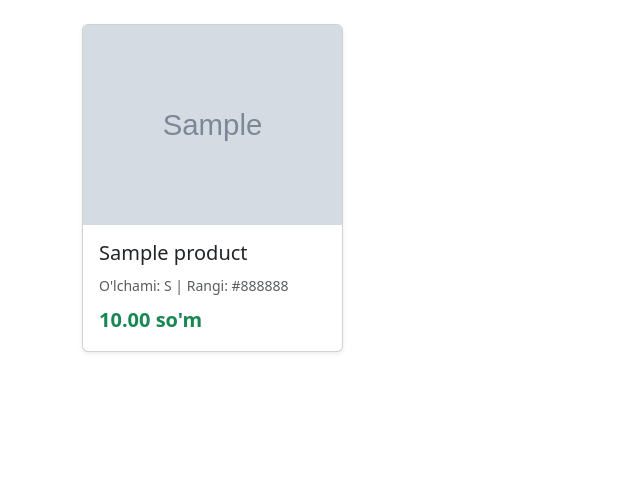
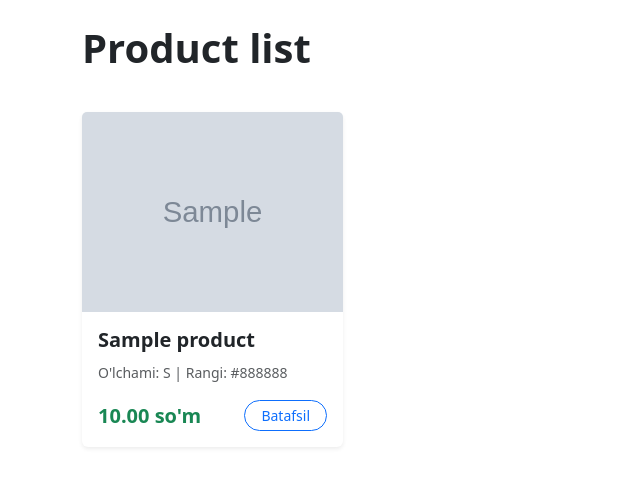
Before and after one commit to abiya-abiya/clothes_shop, a Django app: page /products/ in a window 1280 px wide. Shown: the top 487 px of the page, without its empty margins (0-640 px from the left). Run offline with Django 5.2, Linux system fonts and the light colour scheme; tables that the repository leaves empty hold one stand-in row (values such as "Sample post"); grey boxes marked "Sample" are stand-in pictures.

Commit message:
yetinchi vazifa

```diff
--- a/config/settings.py
+++ b/config/settings.py
@@ -120,7 +120,10 @@ USE_TZ = True
 # https://docs.djangoproject.com/en/6.1/howto/static-files/
 
 STATIC_URL = 'static/'
+import os
 
+MEDIA_URL = '/media/'
+MEDIA_ROOT = os.path.join(BASE_DIR, 'media')
 
 # Email
 # https://docs.djangoproject.com/en/6.1/topics/email/#topic-email-configuration
--- a/config/urls.py
+++ b/config/urls.py
@@ -1,8 +1,12 @@
-
+from django.conf.urls.static import static
 from django.contrib import admin
 from django.urls import path, include
+
+from config import settings
 
 urlpatterns = [
     path('admin/', admin.site.urls),
     path('', include("shop.urls"))
 ]
+if settings.DEBUG:
+    urlpatterns += static(settings.MEDIA_URL, document_root=settings.MEDIA_ROOT)
--- a/shop/urls.py
+++ b/shop/urls.py
@@ -4,5 +4,7 @@ from shop import views
 
 urlpatterns = [
     path('', views.get_home, name='home'),
-    path('products/', views.ProductListView.as_view(), name='product_list')
+    path('products/', views.ProductListView.as_view(), name='product_list'),
+    path('products/<int:pk>/', views.ProductDetailView.as_view(), name="product_detail"),
+
 ]
--- a/shop/views.py
+++ b/shop/views.py
@@ -1,4 +1,5 @@
 from django.shortcuts import render
+from django.views.generic.detail import DetailView
 from django.views.generic.list import ListView
 
 from shop.models import Product
@@ -12,3 +13,9 @@ class ProductListView(ListView):
     model = Product
     template_name = 'shop/product_list'
     context_object_name = 'products'
+
+class ProductDetailView(DetailView):
+    model = Product
+    template_name = "shop/product_detail.html"
+    context_object_name = "product"
+    pk_url_kwarg = 'pk'
--- /dev/null
+++ b/templates/shop/product_detail.html
@@ -0,0 +1,6 @@
+{% extends 'base.html' %}
+{% block content %}
+
+
+
+{% endblock %}
--- a/templates/shop/product_list.html
+++ b/templates/shop/product_list.html
@@ -3,26 +3,34 @@
 {% block content %}
 <div class="container my-4">
     <div class="row g-4">
+        <div class="col-12">
+            <h1 class="fw-bold mb-3">Product list</h1>
+        </div>
+
         {% for product in products %}
             <!-- Mobile: 1 ta (col-12), Planshet: 2 ta (col-md-6), Kompyuter: 4 ta (col-lg-3) -->
             <div class="col-12 col-md-6 col-lg-3">
-                <div class="card h-100 shadow-sm">
+                <div class="card h-100 shadow-sm border-0">
                     <!-- Rasm bor bo'lsa ko'rsatish -->
                     {% if product.image %}
                         <img src="{{ product.image.url }}" class="card-img-top" alt="{{ product.name }}" style="height: 200px; object-fit: cover;">
                     {% else %}
-                        <div class="bg-secondary text-white text-center py-5">Rasm yo'q</div>
+                        <div class="bg-secondary text-white text-center py-5" style="height: 200px;">Rasm yo'q</div>
                     {% endif %}
 
                     <div class="card-body d-flex flex-column">
-                        <h5 class="card-title">{{ product.name }}</h5>
+                        <h5 class="card-title fw-bold">{{ product.name }}</h5>
 
-                        <p class="card-text text-muted mb-2">
+                        <p class="card-text text-muted mb-3">
                             <small>O'lchami: {{ product.size }} | Rangi: {{ product.color }}</small>
                         </p>
 
-                        <div class="mt-auto d-flex justify-content-between align-items-center fw-bold text-success fs-5">
-                            {{ product.price }} so'm
+                        <!-- Narx va Batafsil tugmasi -->
+                        <div class="mt-auto d-flex justify-content-between align-items-center">
+                            <span class="fw-bold text-success fs-5">{{ product.price }} so'm</span>
+                            <a href="{% url 'product_detail' product.pk %}" class="btn btn-sm btn-outline-primary rounded-pill px-3">
+                                Batafsil
+                            </a>
                         </div>
                     </div>
                 </div>
```
Also changed, not shown: media/products/jeanskidsjfif.jfif (renamed from products/jeanskidsjfif.jfif), media/products/jinsi_erkak.jfif (renamed from products/jinsi_erkak.jfif), media/products/jinsiayollar.jfif (renamed from products/jinsiayollar.jfif), media/products/oqkoylak.jfif (renamed from products/oqkoylak.jfif), media/products/palto_ayollar.jfif (renamed from products/palto_ayollar.jfif), media/products/palto_erkak.jfif (renamed from products/palto_erkak.jfif), media/products/tsh.jfif (renamed from products/tsh.jfif), media/products/tshirt.jfif (renamed from products/tshirt.jfif).
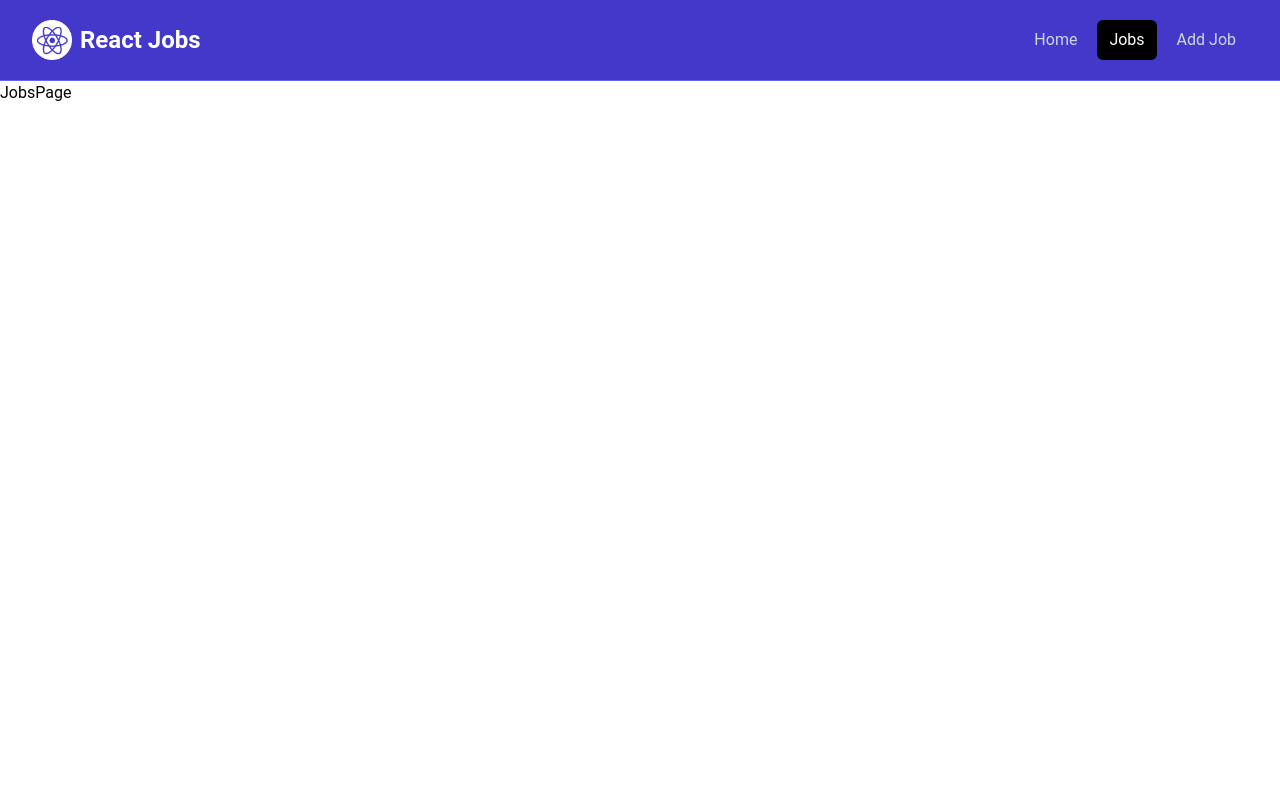
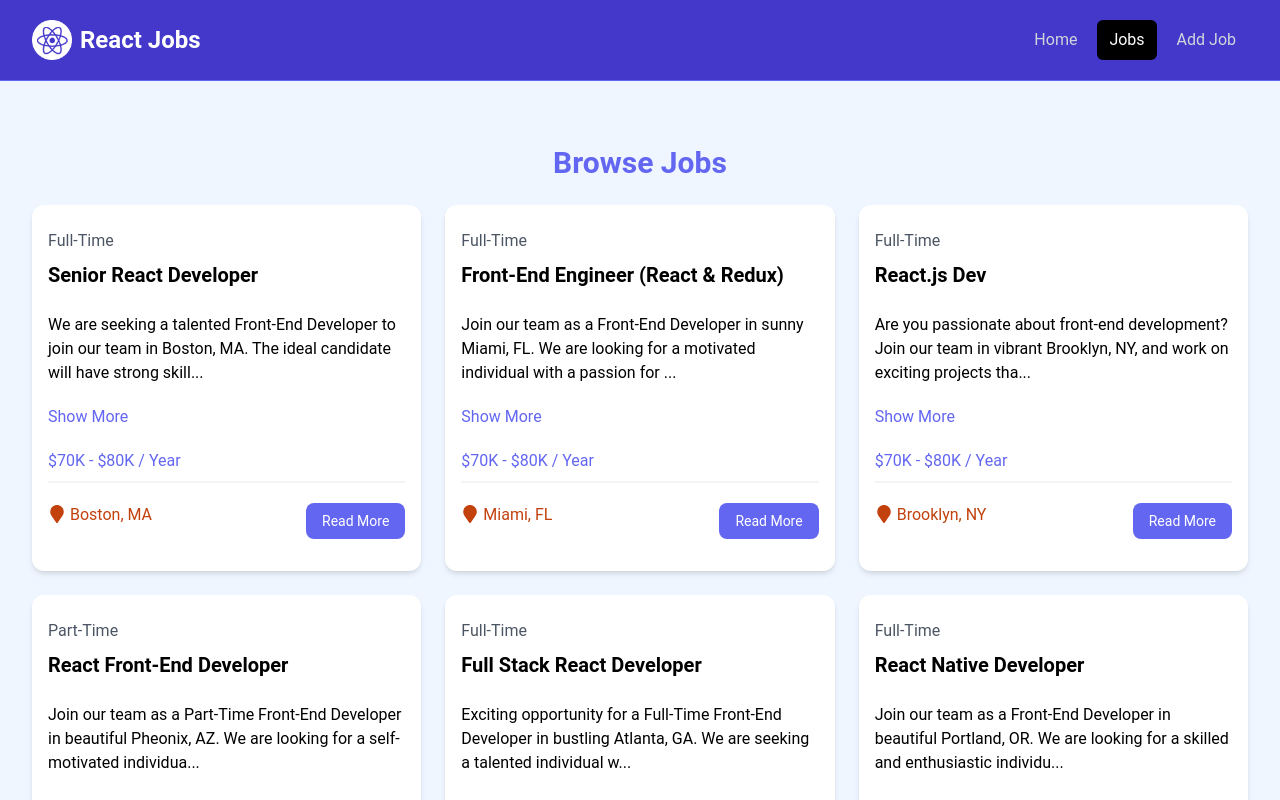
Before and after one commit to Gits-hub/react-jobs, a React (Vite) app: page /jobs in a window 1280 px wide. Shown: the top 800 px of the page. Built offline with nearby package versions, Linux system fonts and the light colour scheme.

Commit message:
chore: create Job listings page

```diff
--- a/src/components/JobListings.jsx
+++ b/src/components/JobListings.jsx
@@ -1,17 +1,18 @@
 import jobs from '../jobs.json'
 import JobListing from './JobListing'
 
-const JobListings = () => {
-  const recentJobs = jobs.slice(0, 3)
+const JobListings = ({ isHome = false }) => {
+
+  const JobListings = isHome ? jobs.slice(0, 3) : jobs;
 
   return (
     <section className="bg-blue-50 px-4 py-10">
       <div className="container-xl lg:container m-auto">
         <h2 className="text-3xl font-bold text-indigo-500 mb-6 text-center">
-          Browse Jobs
+          { isHome ? "Recent Jobs" : "Browse Jobs" }
         </h2>
         <div className="grid grid-cols-1 md:grid-cols-3 gap-6">
-        {recentJobs.map((job)=>(
+        {JobListings.map((job)=>(
           <JobListing key={job.id} job={job} />
         ))}
         </div>
--- a/src/pages/HomePage.jsx
+++ b/src/pages/HomePage.jsx
@@ -11,7 +11,7 @@
       {/* Developers and Employers */}
       <HomeCards />
       {/* Browse Jobs */}
-      <JobListings />
+      <JobListings isHome={true} />
       <ViewAllJobs />
     </>
   )
--- a/src/pages/JobsPage.jsx
+++ b/src/pages/JobsPage.jsx
@@ -1,6 +1,10 @@
+import JobListings from "../components/JobListings"
+
 const JobsPage = () => {
   return (
-    <div>JobsPage</div>
+    <section className="bg-blue-50 px-4 py-6">
+         <JobListings />
+    </section>
   )
 }
 
```
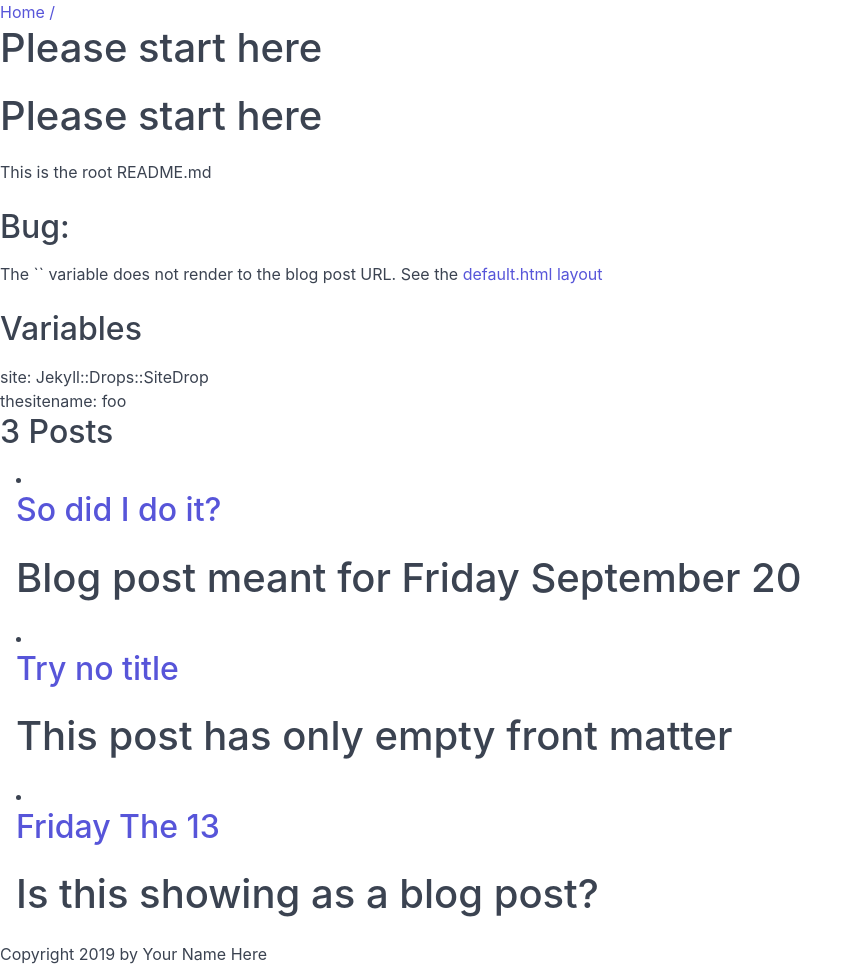
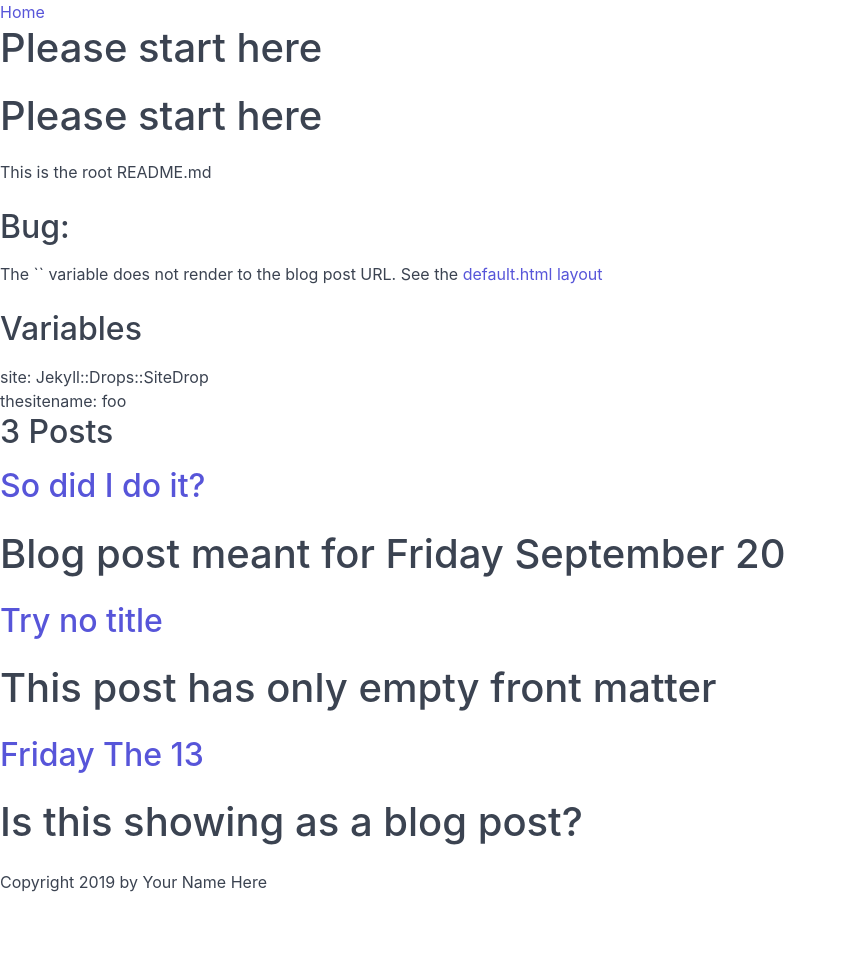
Before and after one commit to tomcam/foo, a Jekyll site: the page built from docs/README.md, in a window 1280 px wide. Shown: the whole page, without its empty margins (0-863 px from the left). Built offline with Jekyll 4.4.1, drawn with Linux system fonts in a browser that asks for light colours; our own code applies the rules of GitHub Pages for plain Markdown files; after the commit the page ends 900 px from its top, so only the background shows below that.

Commit message:
Update default.html

```diff
--- a/docs/_layouts/default.html
+++ b/docs/_layouts/default.html
@@ -2,7 +2,6 @@
   <body>
     <nav>
       <a href="/">Home</a>
-      <a href="BEATME/">/</a>
     </nav>
     <h1>{{ page.title }}</h1>
     <section>
@@ -13,14 +12,10 @@
     thesitename: {{ site.thesitename }} </br>
 
     <h2>{{ site.posts.size }} Posts</h2>
-      <ul>
         {% for post in site.posts %}
-          <li>
             <h2><a href="\/{{ post.url }}">{{ post.title }}</a></h2>
             <p>{{ post.excerpt }}</p>
-          </li>
         {% endfor %}
-      </ul>
  {%- include footer.html -%}
 </body>
 </html>
```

......

* [WORK INSTRUCTION]:
Nothing but the records, copied exactly and stripped of pictures, should be returned.

* [RESPONSE FOR THIS EXERCISE]:
Before and after one commit to abiya-abiya/clothes_shop, a Django app: page /products/ in a window 1280 px wide. Shown: the top 487 px of the page, without its empty margins (0-640 px from the left). Run offline with Django 5.2, Linux system fonts and the light colour scheme; tables that the repository leaves empty hold one stand-in row (values such as "Sample post"); grey boxes marked "Sample" are stand-in pictures.

Commit message:
yetinchi vazifa

```diff
--- a/config/settings.py
+++ b/config/settings.py
@@ -120,7 +120,10 @@ USE_TZ = True
 # https://docs.djangoproject.com/en/6.1/howto/static-files/
 
 STATIC_URL = 'static/'
+import os
 
+MEDIA_URL = '/media/'
+MEDIA_ROOT = os.path.join(BASE_DIR, 'media')
 
 # Email
 # https://docs.djangoproject.com/en/6.1/topics/email/#topic-email-configuration
--- a/config/urls.py
+++ b/config/urls.py
@@ -1,8 +1,12 @@
-
+from django.conf.urls.static import static
 from django.contrib import admin
 from django.urls import path, include
+
+from config import settings
 
 urlpatterns = [
     path('admin/', admin.site.urls),
     path('', include("shop.urls"))
 ]
+if settings.DEBUG:
+    urlpatterns += static(settings.MEDIA_URL, document_root=settings.MEDIA_ROOT)
--- a/shop/urls.py
+++ b/shop/urls.py
@@ -4,5 +4,7 @@ from shop import views
 
 urlpatterns = [
     path('', views.get_home, name='home'),
-    path('products/', views.ProductListView.as_view(), name='product_list')
+    path('products/', views.ProductListView.as_view(), name='product_list'),
+    path('products/<int:pk>/', views.ProductDetailView.as_view(), name="product_detail"),
+
 ]
--- a/shop/views.py
+++ b/shop/views.py
@@ -1,4 +1,5 @@
 from django.shortcuts import render
+from django.views.generic.detail import DetailView
 from django.views.generic.list import ListView
 
 from shop.models import Product
@@ -12,3 +13,9 @@ class ProductListView(ListView):
     model = Product
     template_name = 'shop/product_list'
     context_object_name = 'products'
+
+class ProductDetailView(DetailView):
+    model = Product
+    template_name = "shop/product_detail.html"
+    context_object_name = "product"
+    pk_url_kwarg = 'pk'
--- /dev/null
+++ b/templates/shop/product_detail.html
@@ -0,0 +1,6 @@
+{% extends 'base.html' %}
+{% block content %}
+
+
+
+{% endblock %}
--- a/templates/shop/product_list.html
+++ b/templates/shop/product_list.html
@@ -3,26 +3,34 @@
 {% block content %}
 <div class="container my-4">
     <div class="row g-4">
+        <div class="col-12">
+            <h1 class="fw-bold mb-3">Product list</h1>
+        </div>
+
         {% for product in products %}
             <!-- Mobile: 1 ta (col-12), Planshet: 2 ta (col-md-6), Kompyuter: 4 ta (col-lg-3) -->
             <div class="col-12 col-md-6 col-lg-3">
-                <div class="card h-100 shadow-sm">
+                <div class="card h-100 shadow-sm border-0">
                     <!-- Rasm bor bo'lsa ko'rsatish -->
                     {% if product.image %}
                         <img src="{{ product.image.url }}" class="card-img-top" alt="{{ product.name }}" style="height: 200px; object-fit: cover;">
                     {% else %}
-                        <div class="bg-secondary text-white text-center py-5">Rasm yo'q</div>
+                        <div class="bg-secondary text-white text-center py-5" style="height: 200px;">Rasm yo'q</div>
                     {% endif %}
 
                     <div class="card-body d-flex flex-column">
-                        <h5 class="card-title">{{ product.name }}</h5>
+                        <h5 class="card-title fw-bold">{{ product.name }}</h5>
 
-                        <p class="card-text text-muted mb-2">
+                        <p class="card-text text-muted mb-3">
                             <small>O'lchami: {{ product.size }} | Rangi: {{ product.color }}</small>
                         </p>
 
-                        <div class="mt-auto d-flex justify-content-between align-items-center fw-bold text-success fs-5">
-                            {{ product.price }} so'm
+                        <!-- Narx va Batafsil tugmasi -->
+                        <div class="mt-auto d-flex justify-content-between align-items-center">
+                            <span class="fw-bold text-success fs-5">{{ product.price }} so'm</span>
+                            <a href="{% url 'product_detail' product.pk %}" class="btn btn-sm btn-outline-primary rounded-pill px-3">
+                                Batafsil
+                            </a>
                         </div>
                     </div>
                 </div>
```
Also changed, not shown: media/products/jeanskidsjfif.jfif (renamed from products/jeanskidsjfif.jfif), media/products/jinsi_erkak.jfif (renamed from products/jinsi_erkak.jfif), media/products/jinsiayollar.jfif (renamed from products/jinsiayollar.jfif), media/products/oqkoylak.jfif (renamed from products/oqkoylak.jfif), media/products/palto_ayollar.jfif (renamed from products/palto_ayollar.jfif), media/products/palto_erkak.jfif (renamed from products/palto_erkak.jfif), media/products/tsh.jfif (renamed from products/tsh.jfif), media/products/tshirt.jfif (renamed from products/tshirt.jfif).
Before and after one commit to Gits-hub/react-jobs, a React (Vite) app: page /jobs in a window 1280 px wide. Shown: the top 800 px of the page. Built offline with nearby package versions, Linux system fonts and the light colour scheme.

Commit message:
chore: create Job listings page

```diff
--- a/src/components/JobListings.jsx
+++ b/src/components/JobListings.jsx
@@ -1,17 +1,18 @@
 import jobs from '../jobs.json'
 import JobListing from './JobListing'
 
-const JobListings = () => {
-  const recentJobs = jobs.slice(0, 3)
+const JobListings = ({ isHome = false }) => {
+
+  const JobListings = isHome ? jobs.slice(0, 3) : jobs;
 
   return (
     <section className="bg-blue-50 px-4 py-10">
       <div className="container-xl lg:container m-auto">
         <h2 className="text-3xl font-bold text-indigo-500 mb-6 text-center">
-          Browse Jobs
+          { isHome ? "Recent Jobs" : "Browse Jobs" }
         </h2>
         <div className="grid grid-cols-1 md:grid-cols-3 gap-6">
-        {recentJobs.map((job)=>(
+        {JobListings.map((job)=>(
           <JobListing key={job.id} job={job} />
         ))}
         </div>
--- a/src/pages/HomePage.jsx
+++ b/src/pages/HomePage.jsx
@@ -11,7 +11,7 @@
       {/* Developers and Employers */}
       <HomeCards />
       {/* Browse Jobs */}
-      <JobListings />
+      <JobListings isHome={true} />
       <ViewAllJobs />
     </>
   )
--- a/src/pages/JobsPage.jsx
+++ b/src/pages/JobsPage.jsx
@@ -1,6 +1,10 @@
+import JobListings from "../components/JobListings"
+
 const JobsPage = () => {
   return (
-    <div>JobsPage</div>
+    <section className="bg-blue-50 px-4 py-6">
+         <JobListings />
+    </section>
   )
 }
 
```
Before and after one commit to tomcam/foo, a Jekyll site: the page built from docs/README.md, in a window 1280 px wide. Shown: the whole page, without its empty margins (0-863 px from the left). Built offline with Jekyll 4.4.1, drawn with Linux system fonts in a browser that asks for light colours; our own code applies the rules of GitHub Pages for plain Markdown files; after the commit the page ends 900 px from its top, so only the background shows below that.

Commit message:
Update default.html

```diff
--- a/docs/_layouts/default.html
+++ b/docs/_layouts/default.html
@@ -2,7 +2,6 @@
   <body>
     <nav>
       <a href="/">Home</a>
-      <a href="BEATME/">/</a>
     </nav>
     <h1>{{ page.title }}</h1>
     <section>
@@ -13,14 +12,10 @@
     thesitename: {{ site.thesitename }} </br>
 
     <h2>{{ site.posts.size }} Posts</h2>
-      <ul>
         {% for post in site.posts %}
-          <li>
             <h2><a href="\/{{ post.url }}">{{ post.title }}</a></h2>
             <p>{{ post.excerpt }}</p>
-          </li>
         {% endfor %}
-      </ul>
  {%- include footer.html -%}
 </body>
 </html>
```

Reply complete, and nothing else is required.